[Change detection data]
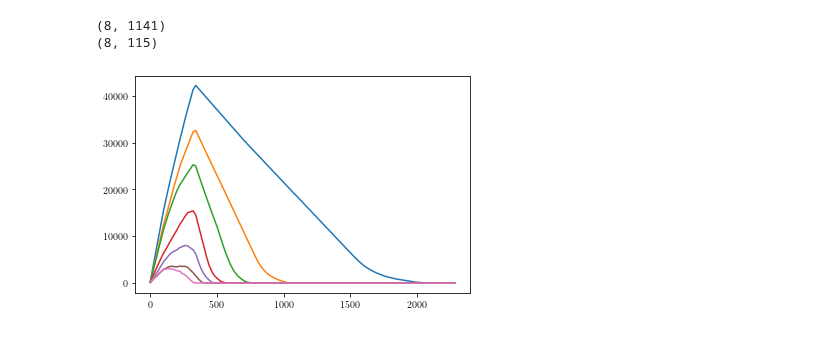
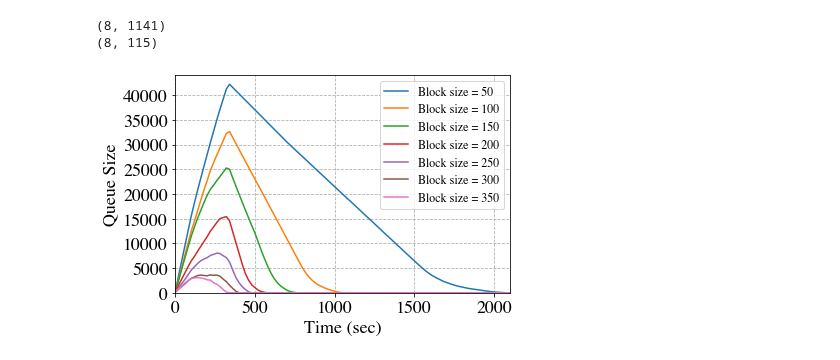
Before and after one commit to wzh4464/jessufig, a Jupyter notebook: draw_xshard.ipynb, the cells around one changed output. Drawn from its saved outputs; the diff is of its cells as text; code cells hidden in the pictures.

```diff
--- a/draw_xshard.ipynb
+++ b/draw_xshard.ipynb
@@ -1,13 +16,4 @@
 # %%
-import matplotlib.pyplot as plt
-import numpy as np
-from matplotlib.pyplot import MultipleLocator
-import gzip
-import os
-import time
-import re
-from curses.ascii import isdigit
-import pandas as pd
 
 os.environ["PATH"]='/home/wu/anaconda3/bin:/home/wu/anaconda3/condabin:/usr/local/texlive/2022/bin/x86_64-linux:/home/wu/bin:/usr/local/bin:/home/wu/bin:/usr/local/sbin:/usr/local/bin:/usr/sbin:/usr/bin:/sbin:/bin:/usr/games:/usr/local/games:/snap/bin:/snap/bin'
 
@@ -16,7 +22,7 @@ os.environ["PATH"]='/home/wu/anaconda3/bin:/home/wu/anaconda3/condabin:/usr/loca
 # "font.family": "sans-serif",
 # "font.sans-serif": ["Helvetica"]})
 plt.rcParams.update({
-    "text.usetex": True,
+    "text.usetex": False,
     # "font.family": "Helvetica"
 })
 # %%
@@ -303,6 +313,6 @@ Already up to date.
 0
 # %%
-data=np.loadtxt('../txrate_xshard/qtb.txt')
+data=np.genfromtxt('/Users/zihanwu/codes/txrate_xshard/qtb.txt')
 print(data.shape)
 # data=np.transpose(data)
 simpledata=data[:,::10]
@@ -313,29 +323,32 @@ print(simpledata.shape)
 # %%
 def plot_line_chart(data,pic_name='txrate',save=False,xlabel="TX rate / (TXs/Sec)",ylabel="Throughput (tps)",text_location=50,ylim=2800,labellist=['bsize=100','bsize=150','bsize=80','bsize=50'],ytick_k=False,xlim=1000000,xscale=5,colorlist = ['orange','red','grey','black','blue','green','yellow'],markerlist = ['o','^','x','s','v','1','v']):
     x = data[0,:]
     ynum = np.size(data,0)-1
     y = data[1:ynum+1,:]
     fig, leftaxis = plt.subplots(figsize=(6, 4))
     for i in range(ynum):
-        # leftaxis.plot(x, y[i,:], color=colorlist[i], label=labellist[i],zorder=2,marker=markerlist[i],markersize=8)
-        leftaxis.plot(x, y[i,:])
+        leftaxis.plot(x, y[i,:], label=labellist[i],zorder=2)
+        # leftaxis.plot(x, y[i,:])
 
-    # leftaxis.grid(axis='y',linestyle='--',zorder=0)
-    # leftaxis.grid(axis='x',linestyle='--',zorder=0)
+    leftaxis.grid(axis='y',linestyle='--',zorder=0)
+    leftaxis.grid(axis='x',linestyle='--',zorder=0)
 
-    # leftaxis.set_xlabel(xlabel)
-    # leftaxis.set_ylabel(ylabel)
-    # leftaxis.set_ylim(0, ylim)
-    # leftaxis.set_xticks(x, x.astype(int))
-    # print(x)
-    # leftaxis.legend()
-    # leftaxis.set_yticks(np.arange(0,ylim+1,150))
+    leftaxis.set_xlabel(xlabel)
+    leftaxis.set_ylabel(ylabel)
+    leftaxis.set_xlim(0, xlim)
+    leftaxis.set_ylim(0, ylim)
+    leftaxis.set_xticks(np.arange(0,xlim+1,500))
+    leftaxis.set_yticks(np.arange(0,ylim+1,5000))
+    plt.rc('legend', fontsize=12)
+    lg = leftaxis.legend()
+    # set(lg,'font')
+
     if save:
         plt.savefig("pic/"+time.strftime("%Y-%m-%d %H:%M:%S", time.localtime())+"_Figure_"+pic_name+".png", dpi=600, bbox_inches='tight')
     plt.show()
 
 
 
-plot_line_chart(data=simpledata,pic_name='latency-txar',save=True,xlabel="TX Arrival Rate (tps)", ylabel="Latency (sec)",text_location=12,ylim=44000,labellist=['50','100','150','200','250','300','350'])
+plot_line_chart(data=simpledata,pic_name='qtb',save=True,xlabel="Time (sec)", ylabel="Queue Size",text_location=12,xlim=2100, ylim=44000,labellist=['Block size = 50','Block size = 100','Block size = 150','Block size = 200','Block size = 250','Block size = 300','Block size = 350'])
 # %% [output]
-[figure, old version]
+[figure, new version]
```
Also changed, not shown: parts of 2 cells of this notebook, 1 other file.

_Assignment_: Without the pictures, reproduce every record exactly as it appears above.

_Answer below_:
Before and after one commit to wzh4464/jessufig, a Jupyter notebook: draw_xshard.ipynb, the cells around one changed output. Drawn from its saved outputs; the diff is of its cells as text; code cells hidden in the pictures.

```diff
--- a/draw_xshard.ipynb
+++ b/draw_xshard.ipynb
@@ -1,13 +16,4 @@
 # %%
-import matplotlib.pyplot as plt
-import numpy as np
-from matplotlib.pyplot import MultipleLocator
-import gzip
-import os
-import time
-import re
-from curses.ascii import isdigit
-import pandas as pd
 
 os.environ["PATH"]='/home/wu/anaconda3/bin:/home/wu/anaconda3/condabin:/usr/local/texlive/2022/bin/x86_64-linux:/home/wu/bin:/usr/local/bin:/home/wu/bin:/usr/local/sbin:/usr/local/bin:/usr/sbin:/usr/bin:/sbin:/bin:/usr/games:/usr/local/games:/snap/bin:/snap/bin'
 
@@ -16,7 +22,7 @@ os.environ["PATH"]='/home/wu/anaconda3/bin:/home/wu/anaconda3/condabin:/usr/loca
 # "font.family": "sans-serif",
 # "font.sans-serif": ["Helvetica"]})
 plt.rcParams.update({
-    "text.usetex": True,
+    "text.usetex": False,
     # "font.family": "Helvetica"
 })
 # %%
@@ -303,6 +313,6 @@ Already up to date.
 0
 # %%
-data=np.loadtxt('../txrate_xshard/qtb.txt')
+data=np.genfromtxt('/Users/zihanwu/codes/txrate_xshard/qtb.txt')
 print(data.shape)
 # data=np.transpose(data)
 simpledata=data[:,::10]
@@ -313,29 +323,32 @@ print(simpledata.shape)
 # %%
 def plot_line_chart(data,pic_name='txrate',save=False,xlabel="TX rate / (TXs/Sec)",ylabel="Throughput (tps)",text_location=50,ylim=2800,labellist=['bsize=100','bsize=150','bsize=80','bsize=50'],ytick_k=False,xlim=1000000,xscale=5,colorlist = ['orange','red','grey','black','blue','green','yellow'],markerlist = ['o','^','x','s','v','1','v']):
     x = data[0,:]
     ynum = np.size(data,0)-1
     y = data[1:ynum+1,:]
     fig, leftaxis = plt.subplots(figsize=(6, 4))
     for i in range(ynum):
-        # leftaxis.plot(x, y[i,:], color=colorlist[i], label=labellist[i],zorder=2,marker=markerlist[i],markersize=8)
-        leftaxis.plot(x, y[i,:])
+        leftaxis.plot(x, y[i,:], label=labellist[i],zorder=2)
+        # leftaxis.plot(x, y[i,:])
 
-    # leftaxis.grid(axis='y',linestyle='--',zorder=0)
-    # leftaxis.grid(axis='x',linestyle='--',zorder=0)
+    leftaxis.grid(axis='y',linestyle='--',zorder=0)
+    leftaxis.grid(axis='x',linestyle='--',zorder=0)
 
-    # leftaxis.set_xlabel(xlabel)
-    # leftaxis.set_ylabel(ylabel)
-    # leftaxis.set_ylim(0, ylim)
-    # leftaxis.set_xticks(x, x.astype(int))
-    # print(x)
-    # leftaxis.legend()
-    # leftaxis.set_yticks(np.arange(0,ylim+1,150))
+    leftaxis.set_xlabel(xlabel)
+    leftaxis.set_ylabel(ylabel)
+    leftaxis.set_xlim(0, xlim)
+    leftaxis.set_ylim(0, ylim)
+    leftaxis.set_xticks(np.arange(0,xlim+1,500))
+    leftaxis.set_yticks(np.arange(0,ylim+1,5000))
+    plt.rc('legend', fontsize=12)
+    lg = leftaxis.legend()
+    # set(lg,'font')
+
     if save:
         plt.savefig("pic/"+time.strftime("%Y-%m-%d %H:%M:%S", time.localtime())+"_Figure_"+pic_name+".png", dpi=600, bbox_inches='tight')
     plt.show()
 
 
 
-plot_line_chart(data=simpledata,pic_name='latency-txar',save=True,xlabel="TX Arrival Rate (tps)", ylabel="Latency (sec)",text_location=12,ylim=44000,labellist=['50','100','150','200','250','300','350'])
+plot_line_chart(data=simpledata,pic_name='qtb',save=True,xlabel="Time (sec)", ylabel="Queue Size",text_location=12,xlim=2100, ylim=44000,labellist=['Block size = 50','Block size = 100','Block size = 150','Block size = 200','Block size = 250','Block size = 300','Block size = 350'])
 # %% [output]
-[figure, old version]
+[figure, new version]
```
Also changed, not shown: parts of 2 cells of this notebook, 1 other file.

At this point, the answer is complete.